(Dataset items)
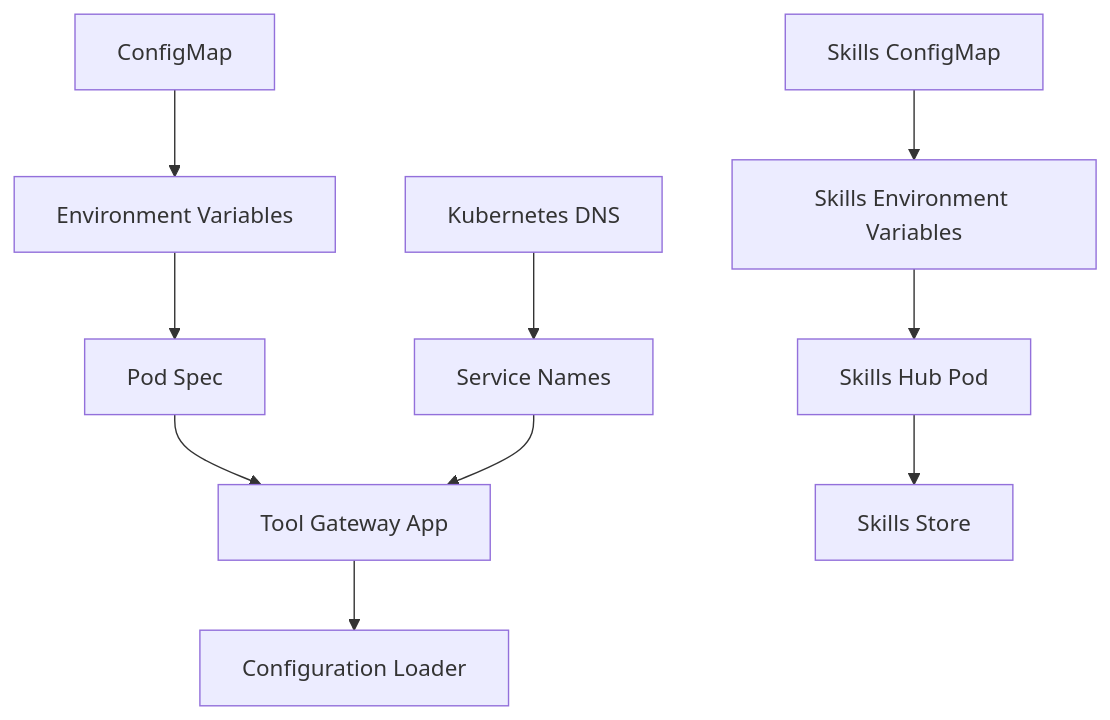
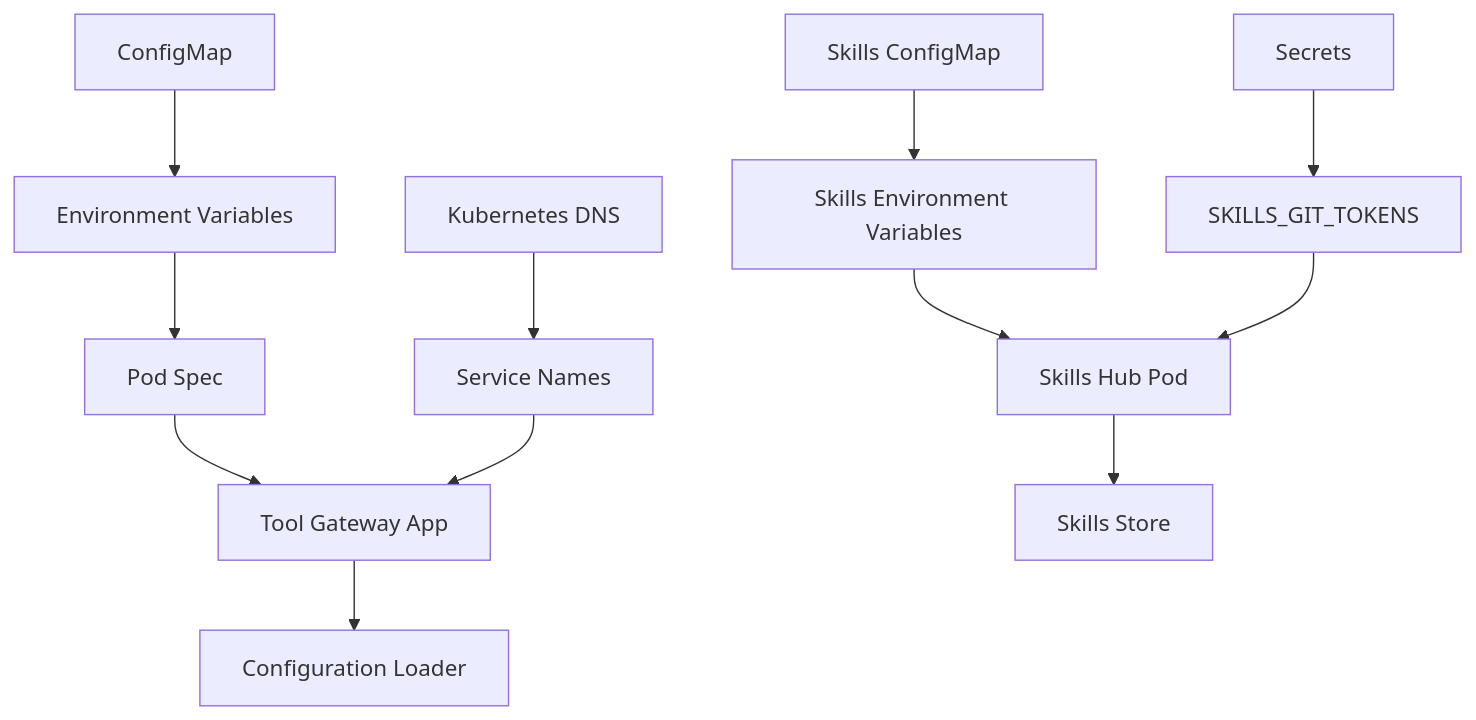
Before and after one commit to metasync/luban-aiops: diagram 12 of 13 in .qoder/repowiki/en/content/Tool Gateway Service/Configuration and Environment Setup.md, drawn with Mermaid. The commit also changed other lines of this file and 4 other files, not shown here.

````diff
--- a/.qoder/repowiki/en/content/Tool Gateway Service/Configuration and Environment Setup.md
+++ b/.qoder/repowiki/en/content/Tool Gateway Service/Configuration and Environment Setup.md
@@ -363,12 +447,14 @@
 ```mermaid
 graph TB
 CM["ConfigMap"] --> ENV["Environment Variables"]
 ENV --> POD["Pod Spec"]
 POD --> APP["Tool Gateway App"]
 APP --> CFG["Configuration Loader"]
 DNS["Kubernetes DNS"] --> SVC["Service Names"]
 SVC --> APP
 SkillsCM["Skills ConfigMap"] --> SkillsENV["Skills Environment Variables"]
 SkillsENV --> SkillsPod["Skills Hub Pod"]
 SkillsPod --> SkillsStore["Skills Store"]
+Secrets["Secrets"] --> GitTokens["SKILLS_GIT_TOKENS"]
+GitTokens --> SkillsPod
 ```
````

(Task directions): Among the records, find all lines that include the string "ConfigMap" and return them.

(Response):
 CM["ConfigMap"] --> ENV["Environment Variables"]
 SkillsCM["Skills ConfigMap"] --> SkillsENV["Skills Environment Variables"]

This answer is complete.